I’m trying to move on but it’s hard. It’s like losing a loved one. New York Aikikai was a major part of my life for four decades. A friend got my things from New York Aikikai, met me on the northwest corner of Union Square outside Petco and handed me a bag with my hakama, belt and kneepads. And then it was over.
Even for people who weren’t impacted by the petition like I was, the trauma of what happened sits with everyone on some level. Instead of using it as an opportunity to seriously address the issue of gender inequality, the USAF tried to divert the conversation to side issues and sweep the heart of it under the rug. That won’t make the issue go away. It will be with us until it’s addressed in an inclusive way. But nothing changed. It’s affirmed that you have to keep quiet or there will be consequences. What happened made it uncomfortable to keep quiet and frightening to speak up. It hangs over us like a fog.
I do aikido for fun. But it doesn't always go that way. It's like having someone you’re training with wildly attack you. It wasn’t what you wanted but you have to figure out how to deal with it. You don’t deal with it by running away.

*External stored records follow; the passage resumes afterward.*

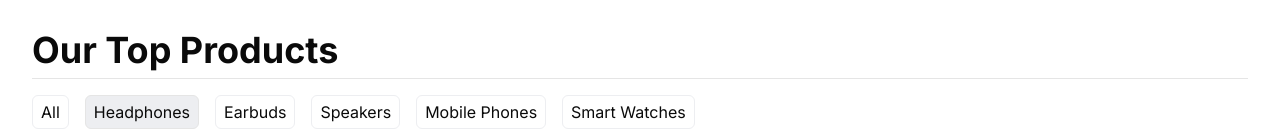
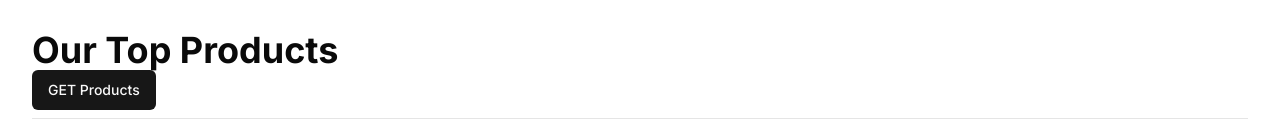
Before and after one commit to D-2020483/E-Commerce_Frontend, a React (Vite) app: page / in a window 1280 px wide. Shown: the part 630-764 px from the top of the page. Built offline with nearby package versions, Linux system fonts and the light colour scheme.

Commit message:
Session_10

```diff
--- a/src/Products.jsx
+++ b/src/Products.jsx
@@ -2,6 +2,7 @@ import ProductCards from "./ProductCards";
 import { Separator } from "@/components/ui/separator";
 import Tab from "./Tab";
 import { useState } from "react";
+import { Button } from "@/components/ui/button";
 
 function Products() {
   const products = [
@@ -112,9 +113,42 @@ function Products() {
   //      setSortOrder(order);
   //    };
 
+  const getProducts = async () => {
+  //  const data = fetch("http://localhost:8000/api/products" ,{
+  //    method: "GET",
+  //    headers: {
+  //      "Content-Type" : "application/json"
+  //    },
+  //  });
+  //  data
+  //  .then((res/*the response got from our back end*/) => {
+  //    return res.json();/*got actual js object*/
+  //  })
+  //  .then((data) => console.log(data))
+  //  .catch((err) => console.log(err));
+   try {
+    const res = await fetch("http://localhost:8000/api/products" ,{
+          method: "GET",
+          headers: {
+            "Content-Type" : "application/json"
+          },
+        });
+        const data = await res.json();
+        console.log(data);
+
+   } catch (error) {
+    console.log(error);
+   }
+  };
+
   return (
     <section className="px-8 py-8">
       <h2 className="text-4xl font-bold">Our Top Products</h2>
+      <div>
+        <Button onClick= {()=>getProducts()}>
+          GET Products
+        </Button>
+      </div>
       <Separator className="mt-2" />
       <div className="mt-4 flex items-center gap-4">
         {categories.map((category) => (
```
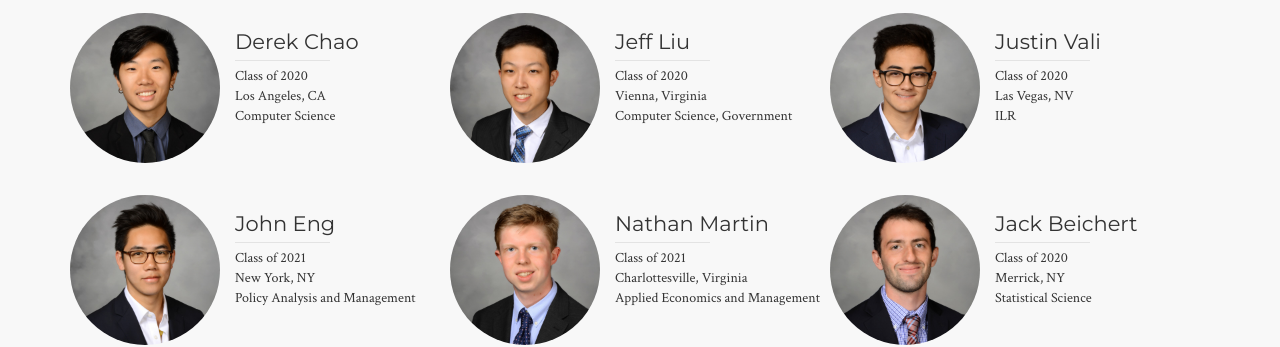
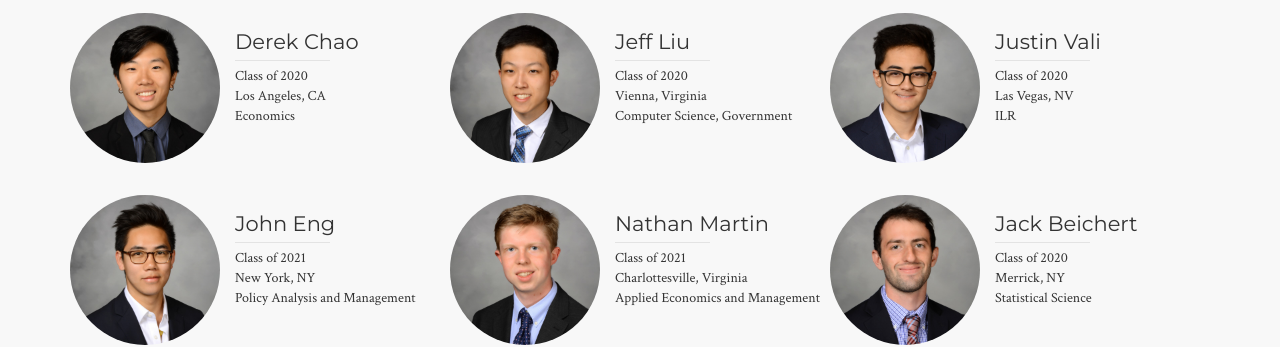
Before and after one commit to pjochillin/cornellkappasigma, a Jekyll site: the page built from index.html, in a window 1280 px wide and 900 px high, scrolled down 3508 px. Shown: the part 153-500 px from the top of the window. Built offline with Jekyll 4.4.1, drawn with Linux system fonts in a browser that asks for light colours; nearby versions of some CDN libraries.

Commit message:
fixed tim

```diff
--- a/index.html
+++ b/index.html
@@ -440,7 +440,7 @@
 
 
                         <div class="bro">
-                            <div class="face" style="background-image:url('assets/img/brothers/mu-2018/11266_Timmy_Luangkhot_#B796585_NY025KS B.jpg')"></div>
+                            <div class="face" style="background-image:url('assets/img/brothers/mu-2018/t_luangkhot.jpg')"></div>
                             <div class="desc">
                                 <p class="name">Tim Luangkhot</p>
                                 <div class="info">
@@ -539,7 +539,7 @@
         <div class="info">
             Class of 2020<br>
             Los Angeles, CA<br>
-            Computer Science
+            Economics
         </div>
     </div>
 </div>
```
Also changed, not shown: assets/img/brothers/mu-2018/t_luangkhot.jpg (renamed from assets/img/brothers/mu-2018/11266_Timmy_Luangkhot_#B796585_NY025KS B.jpg).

Since this has happened people who have questioned decisions made by the USAF in the past are stepping forward and telling their stories. They decided to leave. One thing that has been uplifting are the connections I’ve made with the people who see it through similar eyes. Many of these courageous people tried to address difficult issues and if they didn't get a good response made a conscious decision to make this major life change whereas all I did it was sign a petition.
It’s time to actively discuss how we’re going to move forward, and find a way to practice in an environment that we're proud of, where we support each other, where we listen to each other, where we interact using all of the things we've learned on the mat. By adding my voice to all the voices that share this hope maybe it will contribute to helping the community heal.
It’s important to live our principles, even when it’s way riskier than to comply with the status quo. Many people in the community felt that they couldn’t do anything about the fallout over the petition; but there were also many people who left because they couldn’t support a culture where there was retaliation toward people expressing differing viewpoints in a respectful way. Aikido is about mutual respect, and I hope we can finally start practicing that ideal. If we can do that, aikido will thrive. This kind of restructuring will obviously be one where women have an equal role. If that were to happen, then the whole thing will have been worth it.
— Ruth Peyser, April 2020